View the document(introduction...)
View the documentAcknowledgements
View the documentEditorial
View the documentNepal - The CFDP / RECAST Stove Programme
View the documentBP No. 3: New Nepali Chulo
View the documentGambia National Stoves Project
View the documentNew Stoves in Senegal
View the documentStove Seminar in Bamako
View the documentAlternative Cooking Stoves Zimbabwe
View the documentEvolution of Insulated Stoves in Kenya
View the documentImproved Stoves in Niger
View the documentAvoiding Pot Holes in the Structural Design of Pottery Stoves
View the documentRadiation and Stack Losses
View the documentReviews
View the documentFocus on Testing
View the documentBP No. 3 Village Studies in Sri Lanka
View the documentMud Stoves in Malawi
View the documentITDG stoves project manager
View the documentIntermediate-Technology Development Group

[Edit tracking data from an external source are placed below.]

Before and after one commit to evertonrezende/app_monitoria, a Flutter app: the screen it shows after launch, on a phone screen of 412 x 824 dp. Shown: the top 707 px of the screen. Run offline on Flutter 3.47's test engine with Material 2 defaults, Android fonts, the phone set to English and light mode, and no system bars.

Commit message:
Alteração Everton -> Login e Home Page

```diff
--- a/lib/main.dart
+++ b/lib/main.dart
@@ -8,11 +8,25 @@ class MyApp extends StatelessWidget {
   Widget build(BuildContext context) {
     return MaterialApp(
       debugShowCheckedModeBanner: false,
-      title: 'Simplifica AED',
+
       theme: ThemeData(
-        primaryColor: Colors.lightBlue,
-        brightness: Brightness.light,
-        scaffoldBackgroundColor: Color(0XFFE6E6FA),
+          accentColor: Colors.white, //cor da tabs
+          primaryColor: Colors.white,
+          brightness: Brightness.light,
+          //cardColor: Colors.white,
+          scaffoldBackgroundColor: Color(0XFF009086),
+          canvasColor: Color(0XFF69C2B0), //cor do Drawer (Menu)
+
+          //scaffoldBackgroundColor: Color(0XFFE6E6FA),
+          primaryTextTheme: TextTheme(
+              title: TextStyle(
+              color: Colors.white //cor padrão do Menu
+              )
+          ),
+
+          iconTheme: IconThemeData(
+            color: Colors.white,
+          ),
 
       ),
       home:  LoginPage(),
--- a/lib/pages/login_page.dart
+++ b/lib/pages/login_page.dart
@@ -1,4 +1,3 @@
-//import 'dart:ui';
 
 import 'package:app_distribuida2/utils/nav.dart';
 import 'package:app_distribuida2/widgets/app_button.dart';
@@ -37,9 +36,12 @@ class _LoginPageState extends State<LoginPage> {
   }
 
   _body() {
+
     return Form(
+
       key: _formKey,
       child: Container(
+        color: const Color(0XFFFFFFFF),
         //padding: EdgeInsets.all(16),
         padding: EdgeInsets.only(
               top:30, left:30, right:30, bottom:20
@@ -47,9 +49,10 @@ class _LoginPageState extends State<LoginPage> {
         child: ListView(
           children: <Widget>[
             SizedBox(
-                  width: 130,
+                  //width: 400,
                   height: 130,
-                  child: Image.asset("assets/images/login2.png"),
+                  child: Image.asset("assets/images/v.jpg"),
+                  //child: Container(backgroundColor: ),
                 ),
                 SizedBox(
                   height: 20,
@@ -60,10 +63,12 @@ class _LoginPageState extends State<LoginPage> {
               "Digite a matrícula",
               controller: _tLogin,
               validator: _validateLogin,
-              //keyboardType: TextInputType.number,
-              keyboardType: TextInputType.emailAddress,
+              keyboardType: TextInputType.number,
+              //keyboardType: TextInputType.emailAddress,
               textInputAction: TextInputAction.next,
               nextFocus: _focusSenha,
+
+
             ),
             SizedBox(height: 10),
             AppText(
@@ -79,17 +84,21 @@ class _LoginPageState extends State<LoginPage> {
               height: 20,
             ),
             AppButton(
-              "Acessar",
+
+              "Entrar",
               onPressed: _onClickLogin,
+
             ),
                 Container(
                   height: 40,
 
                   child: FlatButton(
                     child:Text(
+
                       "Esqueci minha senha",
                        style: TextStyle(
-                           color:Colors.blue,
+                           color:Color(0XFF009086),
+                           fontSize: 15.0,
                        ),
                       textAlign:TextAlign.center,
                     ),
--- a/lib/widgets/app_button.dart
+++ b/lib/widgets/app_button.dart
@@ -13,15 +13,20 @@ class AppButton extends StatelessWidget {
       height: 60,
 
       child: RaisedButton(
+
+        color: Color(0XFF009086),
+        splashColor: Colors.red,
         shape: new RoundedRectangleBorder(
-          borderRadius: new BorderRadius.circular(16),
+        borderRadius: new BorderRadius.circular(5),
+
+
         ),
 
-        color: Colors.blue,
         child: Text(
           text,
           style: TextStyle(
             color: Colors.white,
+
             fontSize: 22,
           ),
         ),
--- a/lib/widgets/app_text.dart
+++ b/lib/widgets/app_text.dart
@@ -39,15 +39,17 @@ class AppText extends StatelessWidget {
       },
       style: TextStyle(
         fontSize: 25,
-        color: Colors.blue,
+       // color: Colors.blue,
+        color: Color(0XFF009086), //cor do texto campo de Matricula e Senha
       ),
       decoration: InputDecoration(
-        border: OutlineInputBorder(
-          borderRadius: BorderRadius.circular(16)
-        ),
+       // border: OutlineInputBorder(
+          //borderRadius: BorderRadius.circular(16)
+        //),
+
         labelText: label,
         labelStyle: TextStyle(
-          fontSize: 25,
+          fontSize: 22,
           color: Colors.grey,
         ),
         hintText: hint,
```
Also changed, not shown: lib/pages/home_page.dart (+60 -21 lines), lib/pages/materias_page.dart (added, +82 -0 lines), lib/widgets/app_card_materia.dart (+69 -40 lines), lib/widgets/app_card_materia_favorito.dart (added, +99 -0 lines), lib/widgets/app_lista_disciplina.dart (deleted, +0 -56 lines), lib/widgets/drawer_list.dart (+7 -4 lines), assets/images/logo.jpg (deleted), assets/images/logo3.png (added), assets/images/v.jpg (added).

Reviews

We were very pleased to receive some 'stove' publications from the training section of the Peace Corps in Benin. They were written by Stephen Connors. Although basically written for local use, it is very interesting to see other stove workers' approach to the writing and presentation of stove literature. We hope that readers will send us more - which we will review, summarize, or even print in full, to give ideas to those about to embark on a similar publication.

The STOVE DESIGN HANDBOOK by Stephen Connors is a 12 page leaflet on the basic design principles of wood conserving stoves, well set out, with attractive drawings. For example.....


FIGURE

The leaflet gives a straightforward explanation of 'how a fire works', followed by the general mehods used to maximise combustion, radiation, convection and conduction. It does not go into detailed stove construction, but gives a good coverage of the basic elements. m e leaflet ends with sections covering the vital cultural, economic, and safety factors that must be considered as part of stove design.

The handbook did not indicate the audience for whom it was intended, but we think that it would make useful introductory reading or discussion material in the training of stove programme extension workers.

We also received SOTA STOVE CONSTRUCTION, an instruction manual written by Mr Connors for the construction of the Sota stove, a one pot, chimneyless mud stove (made of 'banco' in Benin), which is a 'refined version of the Louga variety of stoves first developed in Senegal'.

As a construction guide we feel that more drawings, with labelling, and a better layout of the step-by-step instructions are required. However, as a back-up document to a stove building demonstration it would be very useful.